[Records excerpted from a collection]
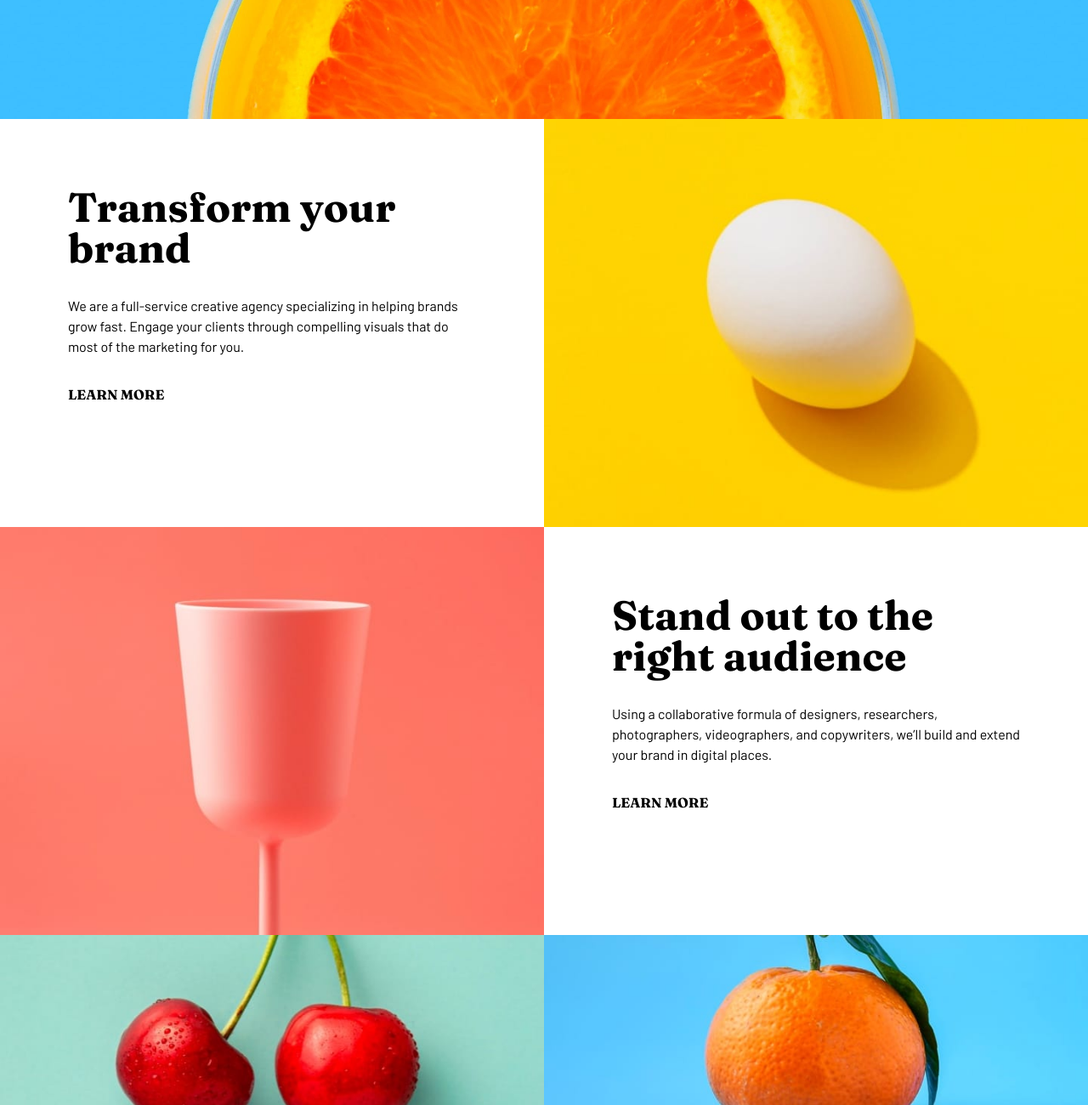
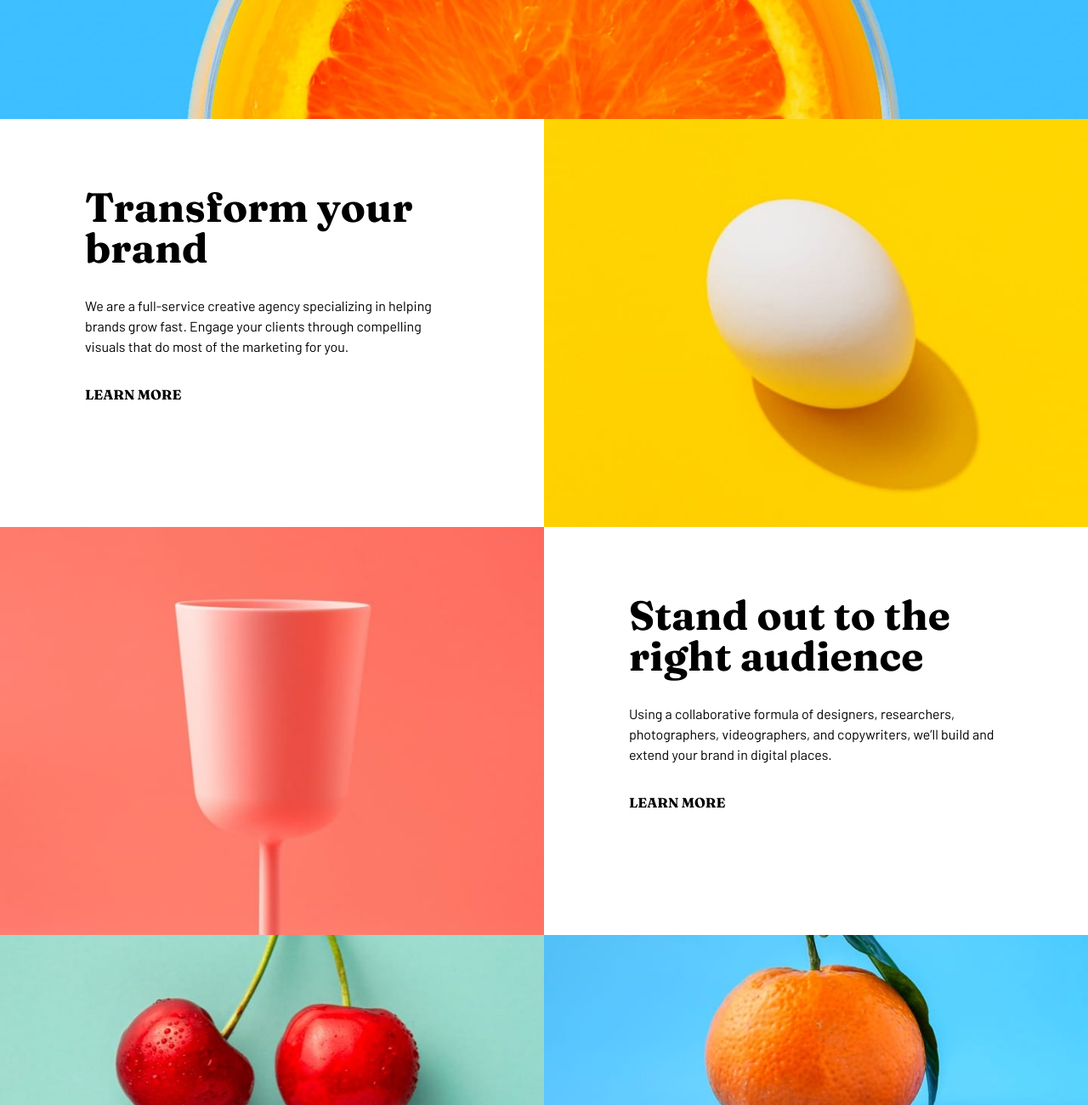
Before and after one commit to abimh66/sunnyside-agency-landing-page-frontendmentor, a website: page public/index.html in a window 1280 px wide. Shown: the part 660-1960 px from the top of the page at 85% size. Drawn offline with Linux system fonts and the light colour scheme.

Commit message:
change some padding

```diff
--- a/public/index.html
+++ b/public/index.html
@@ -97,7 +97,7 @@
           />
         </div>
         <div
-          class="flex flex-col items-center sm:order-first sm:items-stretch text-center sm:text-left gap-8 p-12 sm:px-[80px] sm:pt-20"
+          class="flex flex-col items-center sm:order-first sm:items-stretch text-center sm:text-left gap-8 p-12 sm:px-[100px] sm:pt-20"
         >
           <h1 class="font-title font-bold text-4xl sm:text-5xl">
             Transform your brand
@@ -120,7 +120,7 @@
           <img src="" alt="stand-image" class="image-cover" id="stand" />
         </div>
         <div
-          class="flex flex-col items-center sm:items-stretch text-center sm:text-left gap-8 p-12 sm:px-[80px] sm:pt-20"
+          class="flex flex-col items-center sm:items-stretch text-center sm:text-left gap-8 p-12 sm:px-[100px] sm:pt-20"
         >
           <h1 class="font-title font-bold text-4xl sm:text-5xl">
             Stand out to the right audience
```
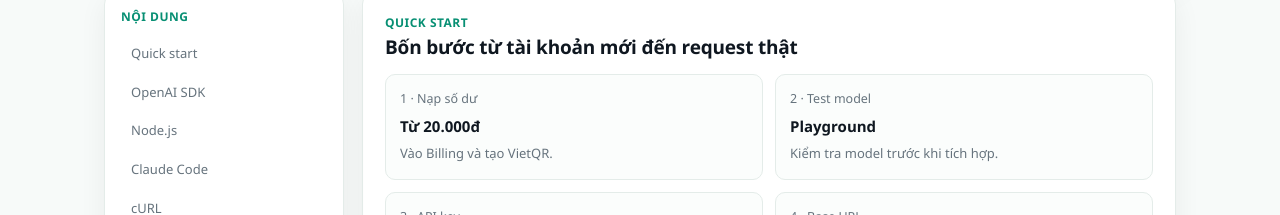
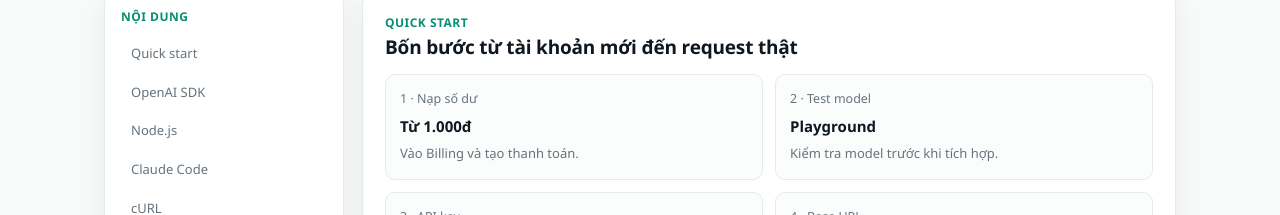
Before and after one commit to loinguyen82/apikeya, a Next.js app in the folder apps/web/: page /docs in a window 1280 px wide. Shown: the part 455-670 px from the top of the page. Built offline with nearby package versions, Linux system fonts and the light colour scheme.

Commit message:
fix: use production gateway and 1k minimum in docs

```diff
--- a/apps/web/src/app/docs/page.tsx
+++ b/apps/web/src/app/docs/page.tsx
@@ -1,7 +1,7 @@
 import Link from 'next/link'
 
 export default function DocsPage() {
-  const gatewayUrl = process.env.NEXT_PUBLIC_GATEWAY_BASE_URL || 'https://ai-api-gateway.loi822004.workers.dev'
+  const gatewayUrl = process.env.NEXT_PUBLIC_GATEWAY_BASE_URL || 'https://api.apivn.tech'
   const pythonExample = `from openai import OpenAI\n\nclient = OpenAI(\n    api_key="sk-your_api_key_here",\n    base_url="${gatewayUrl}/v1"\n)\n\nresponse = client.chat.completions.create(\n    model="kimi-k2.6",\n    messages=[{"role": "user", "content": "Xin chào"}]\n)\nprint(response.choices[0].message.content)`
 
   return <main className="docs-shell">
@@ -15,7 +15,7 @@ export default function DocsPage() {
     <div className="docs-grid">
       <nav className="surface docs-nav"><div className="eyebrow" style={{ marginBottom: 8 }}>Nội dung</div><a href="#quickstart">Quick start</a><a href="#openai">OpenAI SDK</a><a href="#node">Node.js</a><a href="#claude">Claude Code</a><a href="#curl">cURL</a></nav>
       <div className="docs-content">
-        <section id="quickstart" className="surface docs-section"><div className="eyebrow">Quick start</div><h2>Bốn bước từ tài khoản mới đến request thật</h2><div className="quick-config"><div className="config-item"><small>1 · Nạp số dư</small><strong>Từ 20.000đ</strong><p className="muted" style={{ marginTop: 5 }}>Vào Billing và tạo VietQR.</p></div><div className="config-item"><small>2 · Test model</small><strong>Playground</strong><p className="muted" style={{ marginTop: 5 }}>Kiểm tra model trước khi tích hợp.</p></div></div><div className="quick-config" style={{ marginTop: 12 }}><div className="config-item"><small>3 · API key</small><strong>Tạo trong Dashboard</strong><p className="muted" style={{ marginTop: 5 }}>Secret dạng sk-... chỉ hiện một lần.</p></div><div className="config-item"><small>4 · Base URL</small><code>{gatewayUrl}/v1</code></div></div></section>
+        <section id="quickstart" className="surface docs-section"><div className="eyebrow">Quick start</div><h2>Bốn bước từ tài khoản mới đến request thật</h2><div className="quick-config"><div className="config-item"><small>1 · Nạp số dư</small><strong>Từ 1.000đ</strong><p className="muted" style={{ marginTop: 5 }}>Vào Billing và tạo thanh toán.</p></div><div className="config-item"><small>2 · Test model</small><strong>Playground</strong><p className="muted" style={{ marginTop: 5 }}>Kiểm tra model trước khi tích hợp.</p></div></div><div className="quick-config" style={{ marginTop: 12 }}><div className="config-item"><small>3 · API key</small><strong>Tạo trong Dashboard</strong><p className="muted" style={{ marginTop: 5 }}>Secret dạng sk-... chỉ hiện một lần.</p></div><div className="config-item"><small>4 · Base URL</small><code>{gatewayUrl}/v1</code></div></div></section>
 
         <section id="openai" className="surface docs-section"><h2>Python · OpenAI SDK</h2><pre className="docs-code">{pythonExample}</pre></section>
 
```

**THE PROBLEM:**
With the images omitted, repeat all the data word for word.

**TASK RESULT:**
Before and after one commit to abimh66/sunnyside-agency-landing-page-frontendmentor, a website: page public/index.html in a window 1280 px wide. Shown: the part 660-1960 px from the top of the page at 85% size. Drawn offline with Linux system fonts and the light colour scheme.

Commit message:
change some padding

```diff
--- a/public/index.html
+++ b/public/index.html
@@ -97,7 +97,7 @@
           />
         </div>
         <div
-          class="flex flex-col items-center sm:order-first sm:items-stretch text-center sm:text-left gap-8 p-12 sm:px-[80px] sm:pt-20"
+          class="flex flex-col items-center sm:order-first sm:items-stretch text-center sm:text-left gap-8 p-12 sm:px-[100px] sm:pt-20"
         >
           <h1 class="font-title font-bold text-4xl sm:text-5xl">
             Transform your brand
@@ -120,7 +120,7 @@
           <img src="" alt="stand-image" class="image-cover" id="stand" />
         </div>
         <div
-          class="flex flex-col items-center sm:items-stretch text-center sm:text-left gap-8 p-12 sm:px-[80px] sm:pt-20"
+          class="flex flex-col items-center sm:items-stretch text-center sm:text-left gap-8 p-12 sm:px-[100px] sm:pt-20"
         >
           <h1 class="font-title font-bold text-4xl sm:text-5xl">
             Stand out to the right audience
```
Before and after one commit to loinguyen82/apikeya, a Next.js app in the folder apps/web/: page /docs in a window 1280 px wide. Shown: the part 455-670 px from the top of the page. Built offline with nearby package versions, Linux system fonts and the light colour scheme.

Commit message:
fix: use production gateway and 1k minimum in docs

```diff
--- a/apps/web/src/app/docs/page.tsx
+++ b/apps/web/src/app/docs/page.tsx
@@ -1,7 +1,7 @@
 import Link from 'next/link'
 
 export default function DocsPage() {
-  const gatewayUrl = process.env.NEXT_PUBLIC_GATEWAY_BASE_URL || 'https://ai-api-gateway.loi822004.workers.dev'
+  const gatewayUrl = process.env.NEXT_PUBLIC_GATEWAY_BASE_URL || 'https://api.apivn.tech'
   const pythonExample = `from openai import OpenAI\n\nclient = OpenAI(\n    api_key="sk-your_api_key_here",\n    base_url="${gatewayUrl}/v1"\n)\n\nresponse = client.chat.completions.create(\n    model="kimi-k2.6",\n    messages=[{"role": "user", "content": "Xin chào"}]\n)\nprint(response.choices[0].message.content)`
 
   return <main className="docs-shell">
@@ -15,7 +15,7 @@ export default function DocsPage() {
     <div className="docs-grid">
       <nav className="surface docs-nav"><div className="eyebrow" style={{ marginBottom: 8 }}>Nội dung</div><a href="#quickstart">Quick start</a><a href="#openai">OpenAI SDK</a><a href="#node">Node.js</a><a href="#claude">Claude Code</a><a href="#curl">cURL</a></nav>
       <div className="docs-content">
-        <section id="quickstart" className="surface docs-section"><div className="eyebrow">Quick start</div><h2>Bốn bước từ tài khoản mới đến request thật</h2><div className="quick-config"><div className="config-item"><small>1 · Nạp số dư</small><strong>Từ 20.000đ</strong><p className="muted" style={{ marginTop: 5 }}>Vào Billing và tạo VietQR.</p></div><div className="config-item"><small>2 · Test model</small><strong>Playground</strong><p className="muted" style={{ marginTop: 5 }}>Kiểm tra model trước khi tích hợp.</p></div></div><div className="quick-config" style={{ marginTop: 12 }}><div className="config-item"><small>3 · API key</small><strong>Tạo trong Dashboard</strong><p className="muted" style={{ marginTop: 5 }}>Secret dạng sk-... chỉ hiện một lần.</p></div><div className="config-item"><small>4 · Base URL</small><code>{gatewayUrl}/v1</code></div></div></section>
+        <section id="quickstart" className="surface docs-section"><div className="eyebrow">Quick start</div><h2>Bốn bước từ tài khoản mới đến request thật</h2><div className="quick-config"><div className="config-item"><small>1 · Nạp số dư</small><strong>Từ 1.000đ</strong><p className="muted" style={{ marginTop: 5 }}>Vào Billing và tạo thanh toán.</p></div><div className="config-item"><small>2 · Test model</small><strong>Playground</strong><p className="muted" style={{ marginTop: 5 }}>Kiểm tra model trước khi tích hợp.</p></div></div><div className="quick-config" style={{ marginTop: 12 }}><div className="config-item"><small>3 · API key</small><strong>Tạo trong Dashboard</strong><p className="muted" style={{ marginTop: 5 }}>Secret dạng sk-... chỉ hiện một lần.</p></div><div className="config-item"><small>4 · Base URL</small><code>{gatewayUrl}/v1</code></div></div></section>
 
         <section id="openai" className="surface docs-section"><h2>Python · OpenAI SDK</h2><pre className="docs-code">{pythonExample}</pre></section>
 
```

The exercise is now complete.